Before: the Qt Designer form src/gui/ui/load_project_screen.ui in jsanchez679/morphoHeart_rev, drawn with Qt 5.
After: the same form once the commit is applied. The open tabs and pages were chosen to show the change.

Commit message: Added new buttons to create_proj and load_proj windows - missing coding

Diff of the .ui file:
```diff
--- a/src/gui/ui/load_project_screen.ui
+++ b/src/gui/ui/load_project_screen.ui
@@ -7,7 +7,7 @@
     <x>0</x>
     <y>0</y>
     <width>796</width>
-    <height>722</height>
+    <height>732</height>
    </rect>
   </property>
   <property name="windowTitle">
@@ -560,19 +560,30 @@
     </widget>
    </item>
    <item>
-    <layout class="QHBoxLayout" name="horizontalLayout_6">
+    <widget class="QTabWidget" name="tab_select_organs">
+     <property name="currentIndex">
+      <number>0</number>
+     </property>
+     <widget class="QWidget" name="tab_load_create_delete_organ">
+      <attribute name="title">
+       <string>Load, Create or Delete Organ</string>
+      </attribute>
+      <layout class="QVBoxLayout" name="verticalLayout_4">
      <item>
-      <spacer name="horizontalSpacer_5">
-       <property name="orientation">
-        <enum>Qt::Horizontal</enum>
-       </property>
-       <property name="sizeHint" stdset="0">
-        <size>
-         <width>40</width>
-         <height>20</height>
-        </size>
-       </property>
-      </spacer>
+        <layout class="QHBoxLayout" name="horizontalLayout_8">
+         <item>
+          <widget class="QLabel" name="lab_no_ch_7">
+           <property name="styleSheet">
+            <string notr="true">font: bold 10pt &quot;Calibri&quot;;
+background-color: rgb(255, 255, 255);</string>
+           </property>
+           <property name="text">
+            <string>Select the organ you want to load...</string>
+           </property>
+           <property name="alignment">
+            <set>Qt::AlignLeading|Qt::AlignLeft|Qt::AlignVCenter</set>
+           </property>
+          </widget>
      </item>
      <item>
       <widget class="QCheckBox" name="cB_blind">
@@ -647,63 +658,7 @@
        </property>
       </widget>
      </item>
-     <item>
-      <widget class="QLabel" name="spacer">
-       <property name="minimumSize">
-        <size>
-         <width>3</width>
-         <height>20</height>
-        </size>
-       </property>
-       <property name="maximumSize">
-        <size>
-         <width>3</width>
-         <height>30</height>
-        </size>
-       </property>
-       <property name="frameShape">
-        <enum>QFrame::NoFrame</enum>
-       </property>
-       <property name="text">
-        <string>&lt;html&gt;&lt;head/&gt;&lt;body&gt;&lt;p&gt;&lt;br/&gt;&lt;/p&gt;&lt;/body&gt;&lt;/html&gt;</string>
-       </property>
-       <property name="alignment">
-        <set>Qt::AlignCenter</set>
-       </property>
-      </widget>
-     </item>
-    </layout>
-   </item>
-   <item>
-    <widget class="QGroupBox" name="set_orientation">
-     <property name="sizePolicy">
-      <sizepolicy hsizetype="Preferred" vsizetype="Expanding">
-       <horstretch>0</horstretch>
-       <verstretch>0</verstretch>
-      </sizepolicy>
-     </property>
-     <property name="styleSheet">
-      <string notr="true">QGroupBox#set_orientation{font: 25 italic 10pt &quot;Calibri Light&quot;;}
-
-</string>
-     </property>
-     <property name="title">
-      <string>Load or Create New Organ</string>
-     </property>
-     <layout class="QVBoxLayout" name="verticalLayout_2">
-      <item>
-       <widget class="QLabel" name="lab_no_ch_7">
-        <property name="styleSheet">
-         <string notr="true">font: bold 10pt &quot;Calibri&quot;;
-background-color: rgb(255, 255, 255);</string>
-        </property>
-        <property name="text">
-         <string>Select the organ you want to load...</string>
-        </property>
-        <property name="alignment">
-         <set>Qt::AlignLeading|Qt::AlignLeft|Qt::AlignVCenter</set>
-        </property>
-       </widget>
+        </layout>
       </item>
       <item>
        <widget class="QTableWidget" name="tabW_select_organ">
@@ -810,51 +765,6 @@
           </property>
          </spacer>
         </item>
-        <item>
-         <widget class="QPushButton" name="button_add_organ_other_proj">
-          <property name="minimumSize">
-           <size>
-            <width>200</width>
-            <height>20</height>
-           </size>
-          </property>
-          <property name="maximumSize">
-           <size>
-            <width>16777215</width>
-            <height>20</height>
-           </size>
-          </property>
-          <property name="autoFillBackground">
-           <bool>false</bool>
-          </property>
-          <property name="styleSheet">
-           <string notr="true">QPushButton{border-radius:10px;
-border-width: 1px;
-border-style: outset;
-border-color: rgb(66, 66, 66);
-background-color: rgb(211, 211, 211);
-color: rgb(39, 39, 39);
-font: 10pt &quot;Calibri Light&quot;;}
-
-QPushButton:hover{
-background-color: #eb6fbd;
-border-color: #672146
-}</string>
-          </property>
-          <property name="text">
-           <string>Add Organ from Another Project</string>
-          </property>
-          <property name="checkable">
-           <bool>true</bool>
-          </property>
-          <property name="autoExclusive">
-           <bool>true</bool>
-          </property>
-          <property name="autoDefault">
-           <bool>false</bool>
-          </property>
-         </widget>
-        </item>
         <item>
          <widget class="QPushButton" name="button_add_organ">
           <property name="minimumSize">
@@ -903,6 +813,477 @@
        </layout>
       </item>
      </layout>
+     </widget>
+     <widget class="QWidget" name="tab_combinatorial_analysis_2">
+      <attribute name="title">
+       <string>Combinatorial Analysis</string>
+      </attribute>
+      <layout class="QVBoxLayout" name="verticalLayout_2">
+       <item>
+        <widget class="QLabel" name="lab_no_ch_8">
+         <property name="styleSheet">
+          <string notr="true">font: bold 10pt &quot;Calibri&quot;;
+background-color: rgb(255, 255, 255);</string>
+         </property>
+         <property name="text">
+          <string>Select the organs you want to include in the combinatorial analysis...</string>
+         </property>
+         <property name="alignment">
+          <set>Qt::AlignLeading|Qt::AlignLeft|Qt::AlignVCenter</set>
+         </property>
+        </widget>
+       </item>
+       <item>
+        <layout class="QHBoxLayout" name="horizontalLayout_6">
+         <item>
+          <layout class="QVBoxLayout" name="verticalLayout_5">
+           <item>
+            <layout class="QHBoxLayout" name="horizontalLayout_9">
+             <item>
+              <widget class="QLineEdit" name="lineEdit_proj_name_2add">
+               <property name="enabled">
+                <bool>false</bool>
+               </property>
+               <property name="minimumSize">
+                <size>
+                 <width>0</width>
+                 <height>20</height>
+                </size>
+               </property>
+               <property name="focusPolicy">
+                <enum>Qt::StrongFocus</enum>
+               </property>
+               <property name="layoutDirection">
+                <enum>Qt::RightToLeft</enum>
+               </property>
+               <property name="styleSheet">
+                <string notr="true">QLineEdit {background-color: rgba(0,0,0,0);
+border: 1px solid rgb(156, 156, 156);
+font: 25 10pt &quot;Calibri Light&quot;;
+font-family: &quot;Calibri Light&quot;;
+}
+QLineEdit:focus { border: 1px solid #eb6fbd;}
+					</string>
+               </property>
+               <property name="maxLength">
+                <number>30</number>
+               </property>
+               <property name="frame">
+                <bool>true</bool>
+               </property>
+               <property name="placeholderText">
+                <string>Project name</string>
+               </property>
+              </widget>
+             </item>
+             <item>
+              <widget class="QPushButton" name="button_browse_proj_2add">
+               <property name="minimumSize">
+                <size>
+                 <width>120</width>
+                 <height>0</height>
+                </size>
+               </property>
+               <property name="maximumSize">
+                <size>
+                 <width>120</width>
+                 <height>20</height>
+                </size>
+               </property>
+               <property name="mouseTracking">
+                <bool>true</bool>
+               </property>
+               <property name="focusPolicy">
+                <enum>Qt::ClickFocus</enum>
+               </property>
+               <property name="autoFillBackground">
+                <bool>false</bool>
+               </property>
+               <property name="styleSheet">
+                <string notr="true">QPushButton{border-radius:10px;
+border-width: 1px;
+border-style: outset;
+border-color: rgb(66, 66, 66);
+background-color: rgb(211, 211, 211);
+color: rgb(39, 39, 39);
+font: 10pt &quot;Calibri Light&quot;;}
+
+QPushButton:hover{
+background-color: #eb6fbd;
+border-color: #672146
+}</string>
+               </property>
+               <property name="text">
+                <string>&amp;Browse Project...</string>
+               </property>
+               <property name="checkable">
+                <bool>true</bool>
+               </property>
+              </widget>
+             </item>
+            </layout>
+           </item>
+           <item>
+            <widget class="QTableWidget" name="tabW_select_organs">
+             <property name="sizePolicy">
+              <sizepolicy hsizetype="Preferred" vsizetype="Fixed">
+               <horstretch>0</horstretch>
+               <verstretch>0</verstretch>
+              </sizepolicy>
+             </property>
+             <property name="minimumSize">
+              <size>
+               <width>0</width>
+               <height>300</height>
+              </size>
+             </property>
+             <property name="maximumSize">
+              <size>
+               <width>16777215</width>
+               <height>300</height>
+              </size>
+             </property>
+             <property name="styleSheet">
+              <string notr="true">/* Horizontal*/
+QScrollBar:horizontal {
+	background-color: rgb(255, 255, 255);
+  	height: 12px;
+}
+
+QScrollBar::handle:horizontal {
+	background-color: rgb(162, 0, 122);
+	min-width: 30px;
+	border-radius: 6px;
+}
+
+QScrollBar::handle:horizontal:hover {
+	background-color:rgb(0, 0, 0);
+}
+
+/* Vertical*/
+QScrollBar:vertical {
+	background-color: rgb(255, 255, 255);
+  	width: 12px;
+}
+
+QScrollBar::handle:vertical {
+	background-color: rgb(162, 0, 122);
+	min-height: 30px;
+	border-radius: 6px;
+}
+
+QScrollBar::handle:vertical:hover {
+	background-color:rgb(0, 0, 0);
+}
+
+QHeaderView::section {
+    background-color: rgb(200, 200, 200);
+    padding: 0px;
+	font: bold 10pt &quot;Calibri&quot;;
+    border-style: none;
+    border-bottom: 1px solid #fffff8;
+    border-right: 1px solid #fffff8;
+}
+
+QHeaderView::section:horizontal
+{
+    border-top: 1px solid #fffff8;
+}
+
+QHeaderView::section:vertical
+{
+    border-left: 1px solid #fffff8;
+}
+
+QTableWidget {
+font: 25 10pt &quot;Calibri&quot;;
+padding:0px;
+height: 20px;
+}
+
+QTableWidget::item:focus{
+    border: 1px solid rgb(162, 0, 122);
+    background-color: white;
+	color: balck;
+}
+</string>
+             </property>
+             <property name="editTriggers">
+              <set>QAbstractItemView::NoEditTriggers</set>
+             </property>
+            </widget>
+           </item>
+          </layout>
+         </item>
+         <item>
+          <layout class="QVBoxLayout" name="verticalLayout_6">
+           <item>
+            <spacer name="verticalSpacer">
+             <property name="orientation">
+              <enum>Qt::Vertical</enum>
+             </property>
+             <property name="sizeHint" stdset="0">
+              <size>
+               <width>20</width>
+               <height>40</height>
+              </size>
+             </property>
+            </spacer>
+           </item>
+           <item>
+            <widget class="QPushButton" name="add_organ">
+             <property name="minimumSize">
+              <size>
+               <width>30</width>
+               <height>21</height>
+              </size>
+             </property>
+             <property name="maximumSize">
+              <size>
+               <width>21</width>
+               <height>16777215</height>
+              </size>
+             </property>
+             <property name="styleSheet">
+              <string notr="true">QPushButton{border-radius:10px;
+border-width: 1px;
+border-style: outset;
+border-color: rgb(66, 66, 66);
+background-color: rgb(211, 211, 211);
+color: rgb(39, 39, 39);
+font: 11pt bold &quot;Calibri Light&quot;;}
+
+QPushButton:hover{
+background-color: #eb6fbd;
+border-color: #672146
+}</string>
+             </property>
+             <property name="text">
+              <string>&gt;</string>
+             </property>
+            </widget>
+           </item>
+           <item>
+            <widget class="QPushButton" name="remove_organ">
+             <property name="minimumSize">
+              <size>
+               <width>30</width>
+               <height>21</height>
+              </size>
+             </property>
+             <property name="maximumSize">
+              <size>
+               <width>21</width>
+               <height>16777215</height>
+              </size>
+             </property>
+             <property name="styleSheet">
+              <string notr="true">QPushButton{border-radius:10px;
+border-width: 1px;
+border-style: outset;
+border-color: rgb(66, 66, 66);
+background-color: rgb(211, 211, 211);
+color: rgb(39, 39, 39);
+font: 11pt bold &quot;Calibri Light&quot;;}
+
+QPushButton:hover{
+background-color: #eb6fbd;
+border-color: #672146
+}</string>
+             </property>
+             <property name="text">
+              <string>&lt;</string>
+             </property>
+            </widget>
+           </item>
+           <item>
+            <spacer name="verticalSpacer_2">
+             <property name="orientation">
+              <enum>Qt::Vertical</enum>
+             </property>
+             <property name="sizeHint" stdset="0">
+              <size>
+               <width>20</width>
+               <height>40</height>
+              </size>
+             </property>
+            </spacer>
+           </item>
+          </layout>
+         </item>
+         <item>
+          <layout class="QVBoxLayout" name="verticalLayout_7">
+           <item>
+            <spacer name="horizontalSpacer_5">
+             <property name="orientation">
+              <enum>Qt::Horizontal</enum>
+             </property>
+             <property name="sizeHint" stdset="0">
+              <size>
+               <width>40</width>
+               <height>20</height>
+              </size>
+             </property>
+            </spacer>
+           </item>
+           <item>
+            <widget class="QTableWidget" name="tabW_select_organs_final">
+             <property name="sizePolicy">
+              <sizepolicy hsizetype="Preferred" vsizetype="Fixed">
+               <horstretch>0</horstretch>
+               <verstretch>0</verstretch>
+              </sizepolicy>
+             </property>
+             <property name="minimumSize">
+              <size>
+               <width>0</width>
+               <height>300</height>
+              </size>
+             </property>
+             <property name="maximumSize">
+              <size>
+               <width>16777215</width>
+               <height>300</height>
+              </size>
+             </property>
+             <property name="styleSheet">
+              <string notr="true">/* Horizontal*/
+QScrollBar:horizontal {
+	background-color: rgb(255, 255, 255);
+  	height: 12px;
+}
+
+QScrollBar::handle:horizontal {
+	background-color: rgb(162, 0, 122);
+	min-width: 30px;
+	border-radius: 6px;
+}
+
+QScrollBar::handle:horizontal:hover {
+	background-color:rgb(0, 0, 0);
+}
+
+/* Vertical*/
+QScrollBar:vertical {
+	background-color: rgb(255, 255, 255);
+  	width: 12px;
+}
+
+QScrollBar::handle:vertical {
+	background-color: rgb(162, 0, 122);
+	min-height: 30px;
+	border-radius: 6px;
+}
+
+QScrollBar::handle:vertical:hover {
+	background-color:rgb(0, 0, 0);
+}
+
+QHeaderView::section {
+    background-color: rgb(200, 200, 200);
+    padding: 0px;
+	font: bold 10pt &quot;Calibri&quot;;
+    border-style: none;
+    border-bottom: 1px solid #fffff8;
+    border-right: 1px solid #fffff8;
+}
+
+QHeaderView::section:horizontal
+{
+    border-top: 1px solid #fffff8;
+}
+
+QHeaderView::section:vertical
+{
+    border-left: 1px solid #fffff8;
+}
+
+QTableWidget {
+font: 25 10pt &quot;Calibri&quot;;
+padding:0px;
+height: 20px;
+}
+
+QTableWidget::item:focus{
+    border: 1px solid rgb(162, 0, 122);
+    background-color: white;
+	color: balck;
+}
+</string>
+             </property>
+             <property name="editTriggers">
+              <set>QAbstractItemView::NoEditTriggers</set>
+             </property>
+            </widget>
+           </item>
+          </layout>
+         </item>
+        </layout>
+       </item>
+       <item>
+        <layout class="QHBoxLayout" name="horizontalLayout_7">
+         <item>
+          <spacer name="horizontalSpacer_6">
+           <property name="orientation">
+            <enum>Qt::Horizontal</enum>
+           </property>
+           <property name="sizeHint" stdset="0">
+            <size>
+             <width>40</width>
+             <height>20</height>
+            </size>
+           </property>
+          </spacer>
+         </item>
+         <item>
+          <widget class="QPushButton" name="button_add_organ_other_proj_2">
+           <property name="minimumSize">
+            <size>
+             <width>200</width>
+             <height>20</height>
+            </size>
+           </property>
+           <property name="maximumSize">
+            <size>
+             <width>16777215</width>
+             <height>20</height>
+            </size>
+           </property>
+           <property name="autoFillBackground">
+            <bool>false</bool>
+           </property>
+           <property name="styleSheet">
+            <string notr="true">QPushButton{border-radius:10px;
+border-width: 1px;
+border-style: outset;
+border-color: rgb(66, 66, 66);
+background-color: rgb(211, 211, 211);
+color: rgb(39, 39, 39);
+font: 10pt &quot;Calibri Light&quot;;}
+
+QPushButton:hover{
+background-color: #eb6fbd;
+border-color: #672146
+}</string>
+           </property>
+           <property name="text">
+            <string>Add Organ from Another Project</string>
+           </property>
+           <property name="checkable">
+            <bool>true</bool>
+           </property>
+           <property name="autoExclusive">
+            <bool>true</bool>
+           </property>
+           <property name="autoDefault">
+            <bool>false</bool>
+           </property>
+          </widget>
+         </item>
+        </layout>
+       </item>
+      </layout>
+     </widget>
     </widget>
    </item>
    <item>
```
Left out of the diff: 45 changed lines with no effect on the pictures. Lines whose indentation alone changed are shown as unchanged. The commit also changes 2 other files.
::::
Problem to solve:
Looking at the entries above, work out how many lines contain the word "spacer", then reply with only that figure.

Answer space:
12